• WHAT IS EXPECTED:
Go through the material below and copy each line where the word "nicht" appears.

• INPUT DATA:
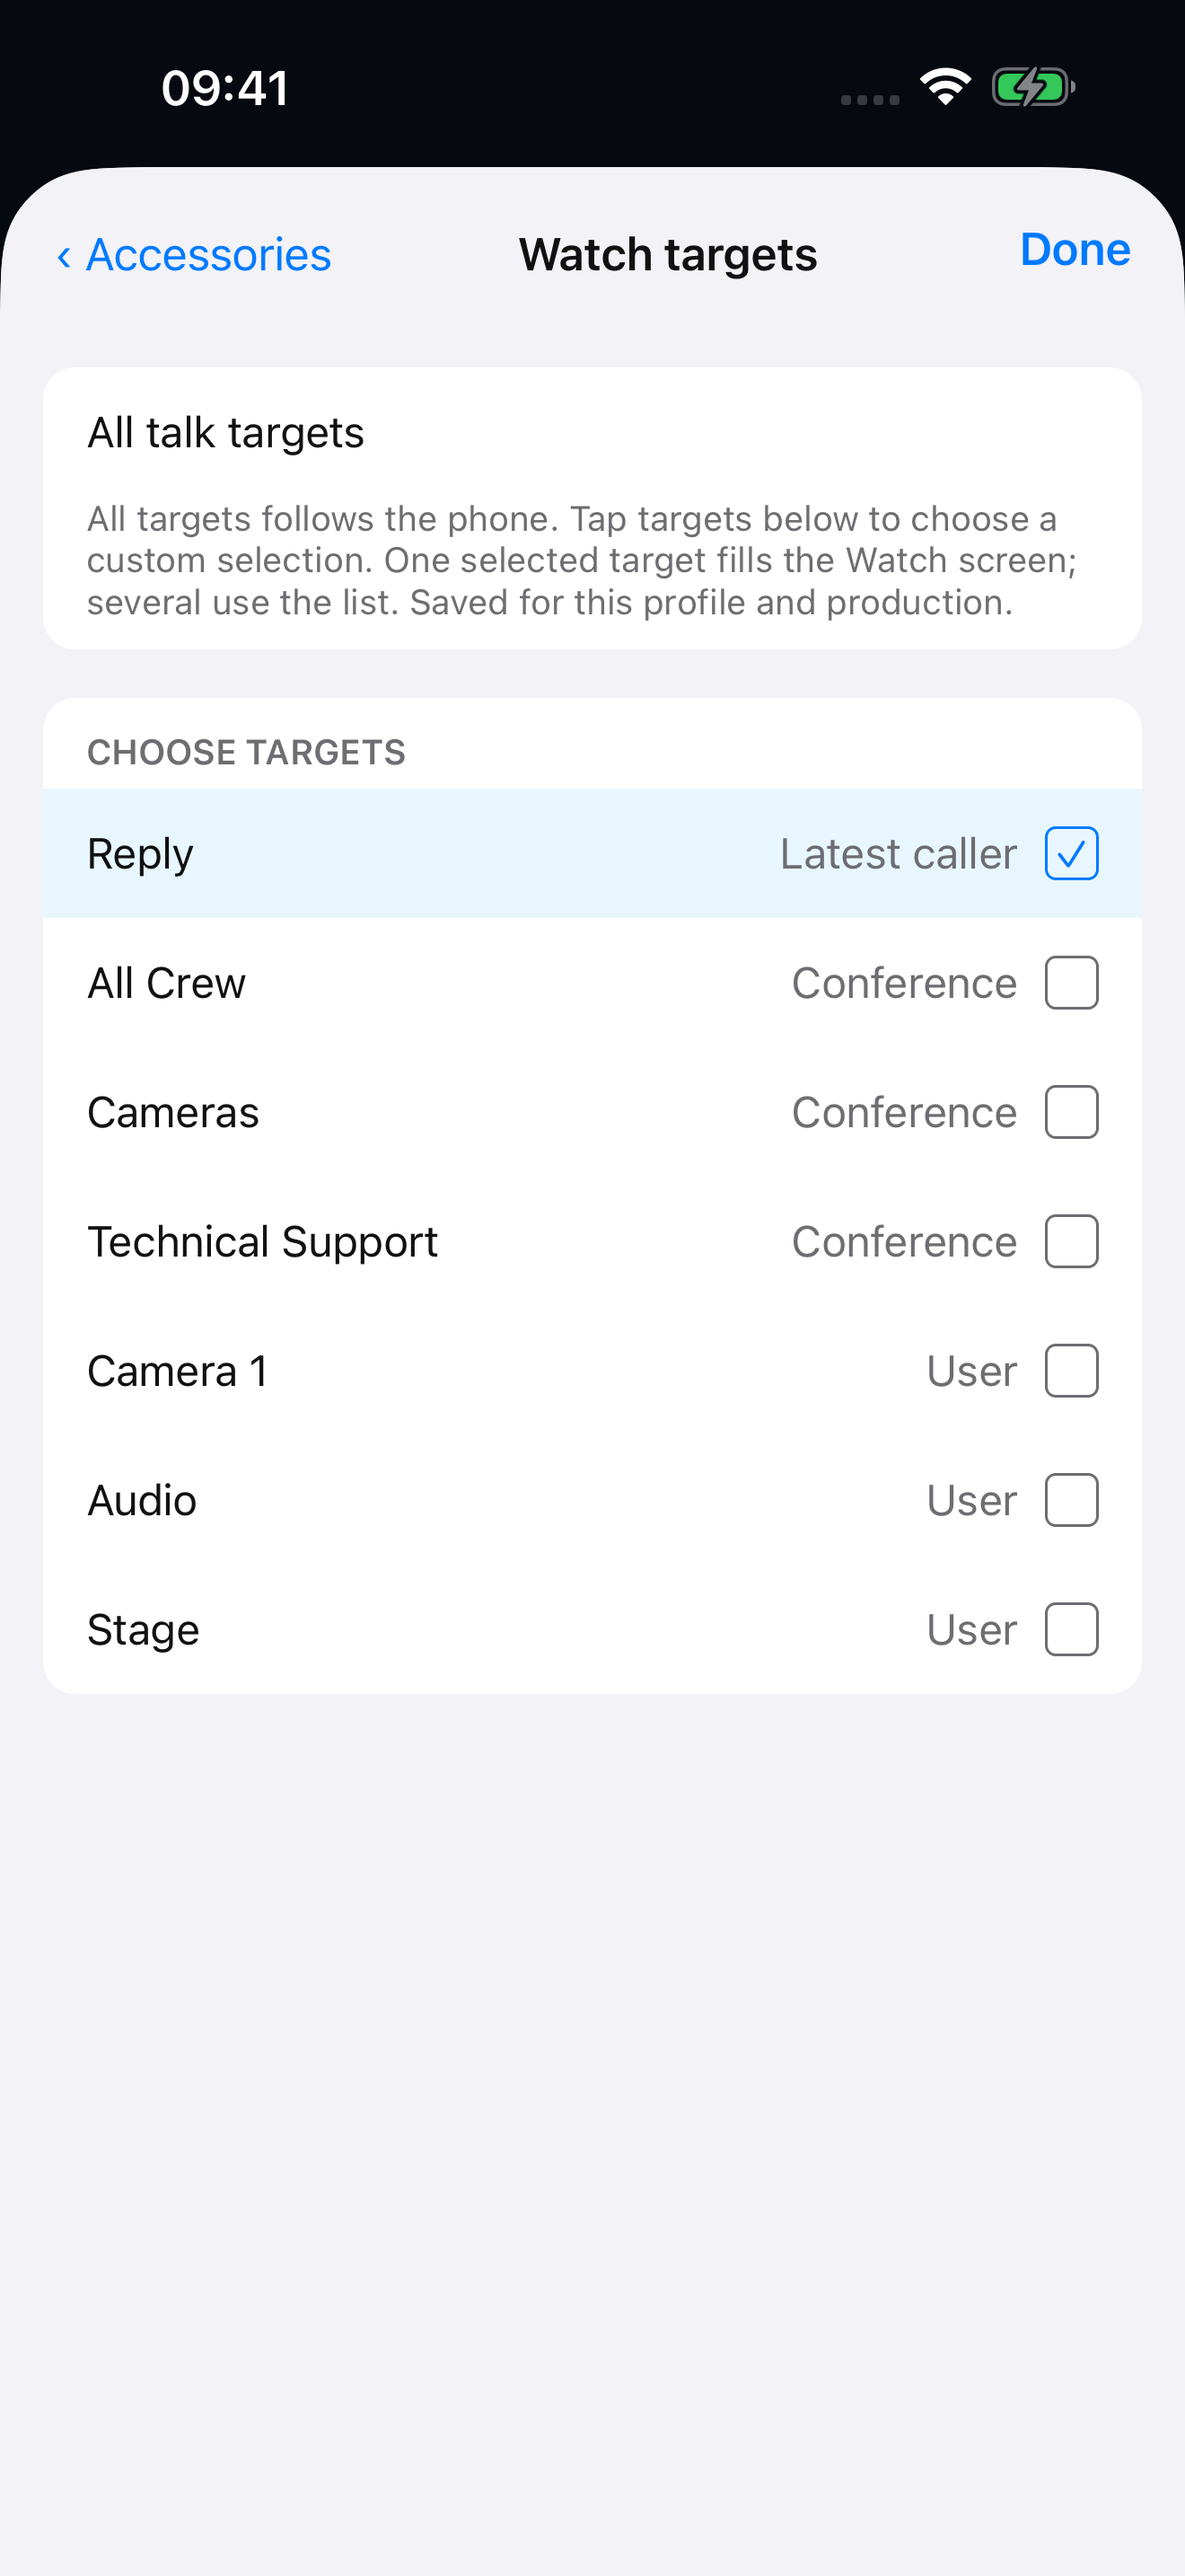
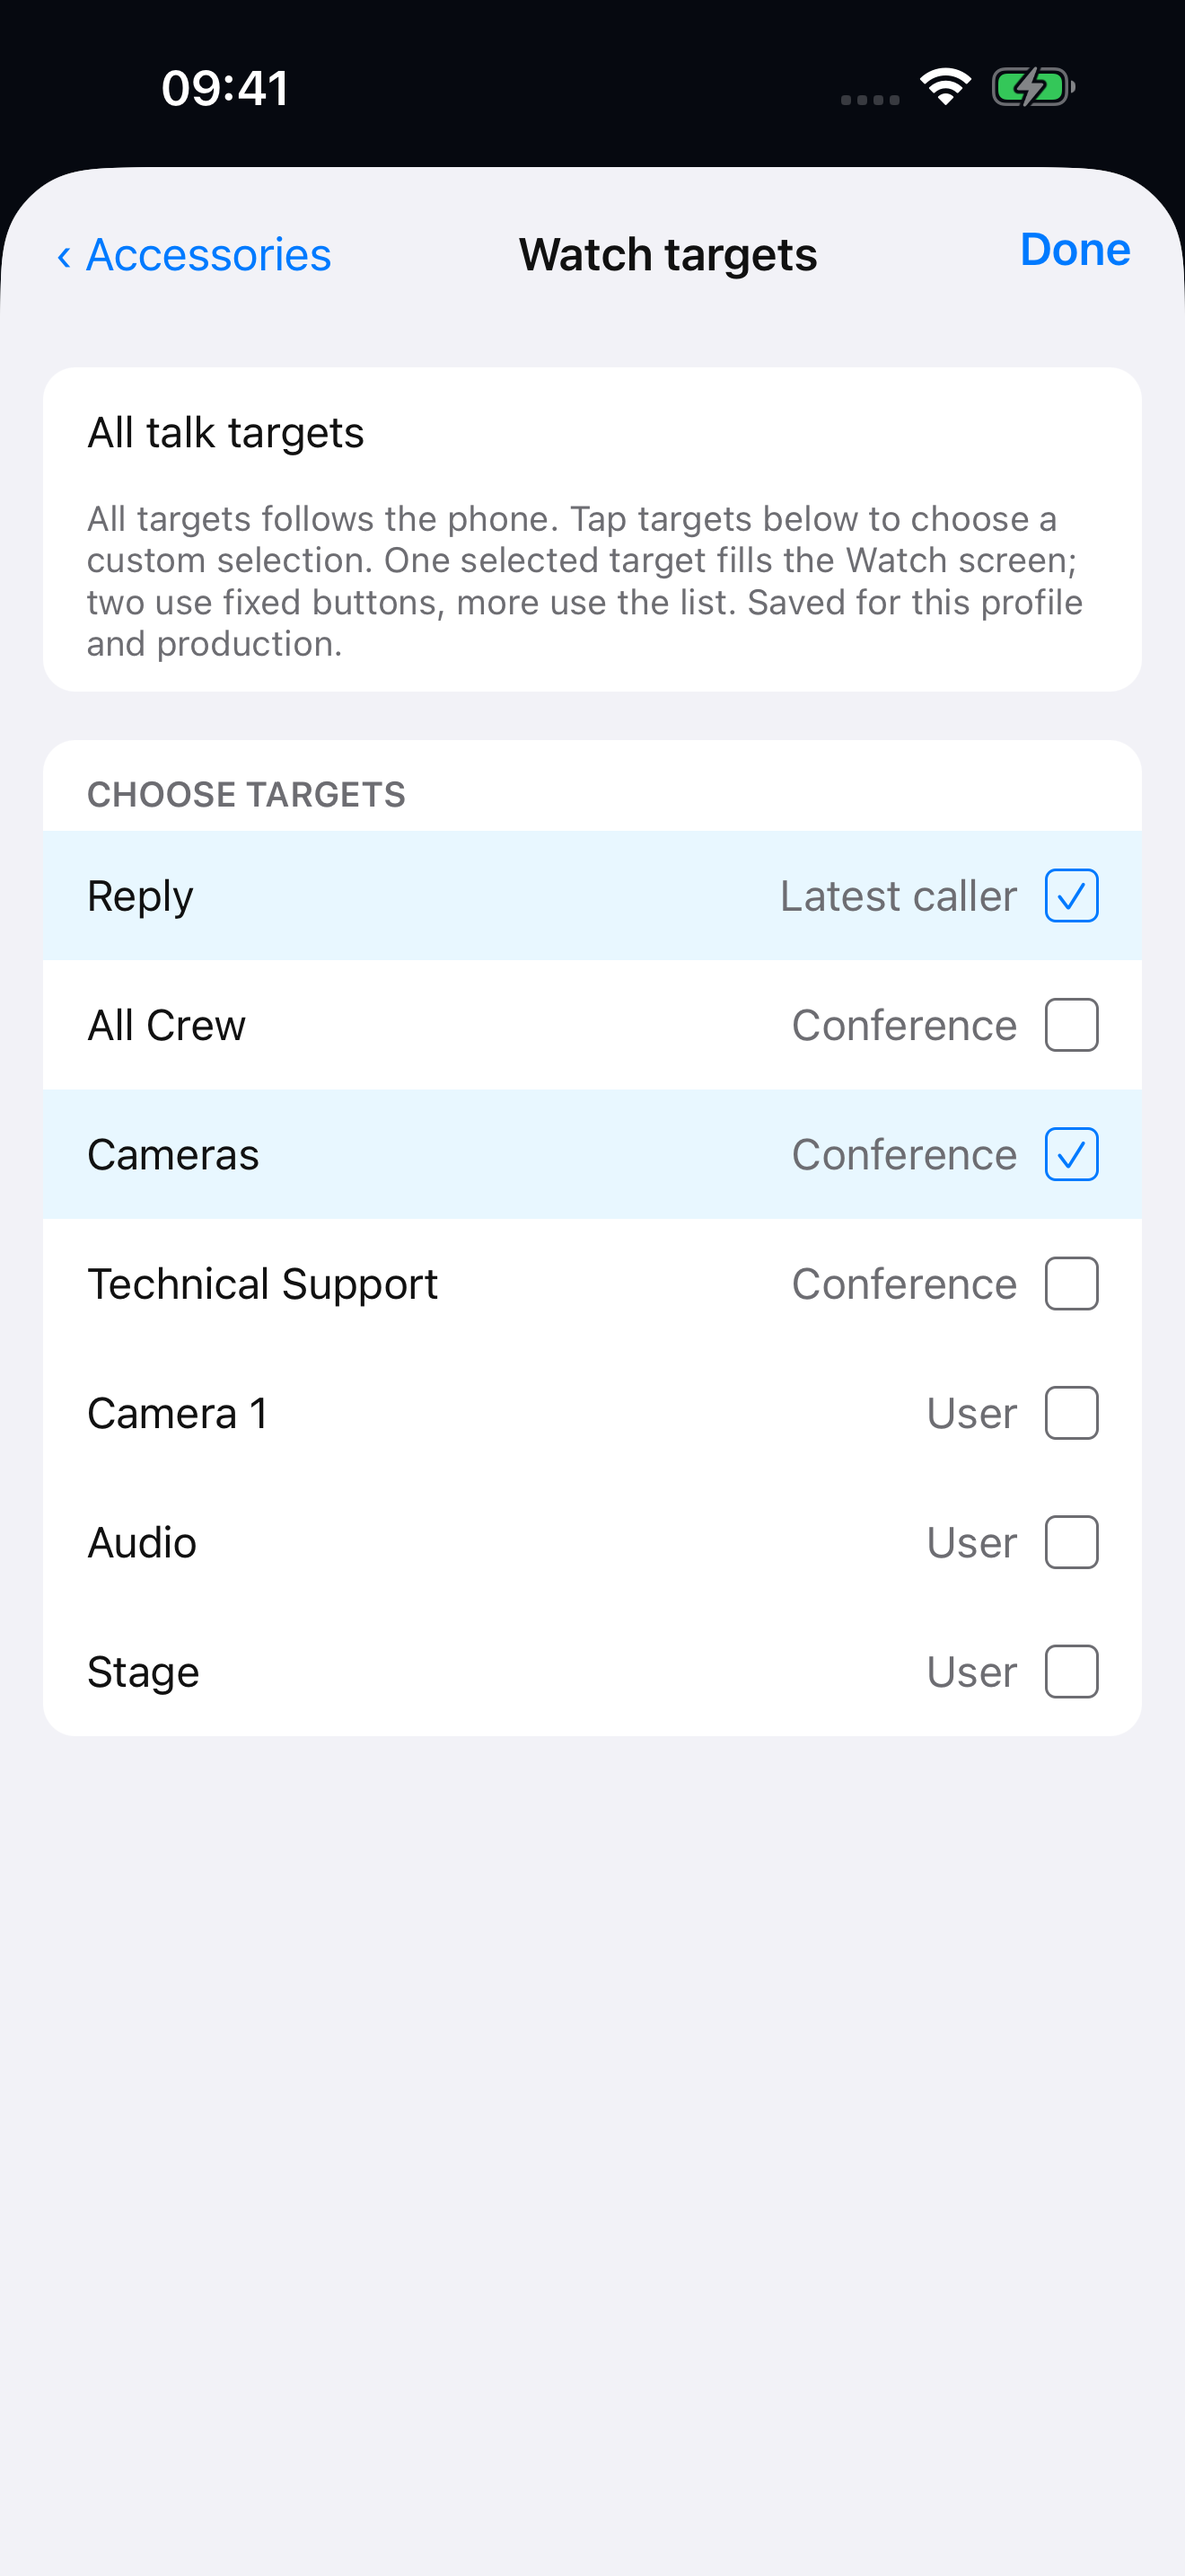
Update review instructions and screenshots for native iOS routing

diff --git a/docs/mobile-privacy-release-plan.md b/docs/mobile-privacy-release-plan.md
@@ -40,7 +40,7 @@ Die Store-Screenshots liegen unter
 und sind in den englischen und deutschen Store-Entwurf hochgeladen.
 Die öffentliche App-Oberfläche ist derzeit Englisch.
 
-Validierung: 405 mobile Tests, TypeScript, iOS-/Android-Bundle-Export und nativer
+Validierung: 423 mobile Tests, TypeScript, iOS-/Android-Bundle-Export und nativer
 Swift-Routing-Test erfolgreich. Simulator: Login und Datenschutz-Link vor/nach
 Anmeldung, Audio-Menü schließen und außerhalb antippen geprüft. Vorher/Nachher-
 Aufnahmen nach „Done“ sind einschließlich der Statusleiste pixelgleich. Die
@@ -50,8 +50,24 @@ Hardware; die veröffentlichte Geräte-App enthält diese Simulator-Anpassung ni
 
 Build 35: Watch-Auswahl (ein Ziel, mehrere Ziele, Reply und Wiederherstellung
 nach Neustart) im gekoppelten iPhone-/Watch-Simulator geprüft. Geänderte iPhone-Storebilder
-auf Build 35 aktualisiert, einschließlich der Watch-Auswahl; unveränderte
-Operator-, iPad- und Watch-Bilder bleiben mit Build-34-Herkunft im Manifest
-gekennzeichnet.
+auf Build 36 aktualisiert, einschließlich der Watch-Auswahl und des nativen
+iOS-Ausgabesymbols. Bilder der aufgegebenen eigenen Audioauswahl entfernt.
+Allgemeine iPad-/Watch-Bilder bleiben mit Build-34-Herkunft im Manifest gekennzeichnet.
 
 Englische und deutsche TestFlight-Testhinweise sind bei Build 34 und 35 hinterlegt.
+
+Build 36: Apples originales Ausgabebedienelement und System-Geräteliste
+wiederhergestellt. Alte gespeicherte App-/Panel-Ausgaben werden bei iOS-Anmeldung
+nicht über die aktuelle Systemroute gelegt. Die Systemliste wird nicht gefiltert;
+deren mögliche optische Wechsel bleiben iOS überlassen.
+
+Watch: Vollbild unterstützt links Wischen zum Einrasten und Antippen zum Stoppen.
+Zwei Ziele verwenden feste obere/untere Tasten, weitere Ziele eine Liste. Bei
+gewählter externer iPhone-Ausgabe spielt der Bereitschaftston auf dieser Ausgabe
+und nicht auf Watch. Phone und Watch müssen gemeinsam aktualisiert werden.
+
+Die Zweierdarstellung und der Start-/Lock-/Loslass-/Stop-Protokollablauf wurden
+im gekoppelten Simulator geprüft. Eine zusätzliche temporäre Watch-Teststeuerung
+übte die Kommandos aus; sie ist nicht im Gerätebuild enthalten. Physische
+Swipe-Gesten, AirPods-Wechsel, Headset-Ton und das iOS-Systemmenü sind auf echten
+Geräten zu prüfen.

diff --git a/mobile-app/store/app-review-instructions.en.md b/mobile-app/store/app-review-instructions.en.md
@@ -47,8 +47,11 @@ another participant. Bluetooth accessories are optional.
 
 With the Watch app installed and the iPhone session connected, open Session →
 Accessories → Watch targets on iPhone. Select Reply and/or fixed targets. One
-selected target fills the Watch screen; several use a list. Hold a target on Watch
-to talk and release to stop. The Watch controls the iPhone session; audio remains
+selected target fills the Watch screen; two targets use fixed upper/lower
+buttons, and more targets use a list. Hold a target on Watch to talk and release
+to stop. In the full-screen view, swipe left while holding to lock talk; tap the
+locked target again to stop. With an external iPhone audio output selected, the
+ready beep plays through that output instead of the Watch. The Watch controls the iPhone session; audio remains
 on iPhone and its selected audio device.
 
 ### Backup connection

• EXERCISE RESULT:
+nicht über die aktuelle Systemroute gelegt. Die Systemliste wird nicht gefiltert;
+und nicht auf Watch. Phone und Watch müssen gemeinsam aktualisiert werden.
+übte die Kommandos aus; sie ist nicht im Gerätebuild enthalten. Physische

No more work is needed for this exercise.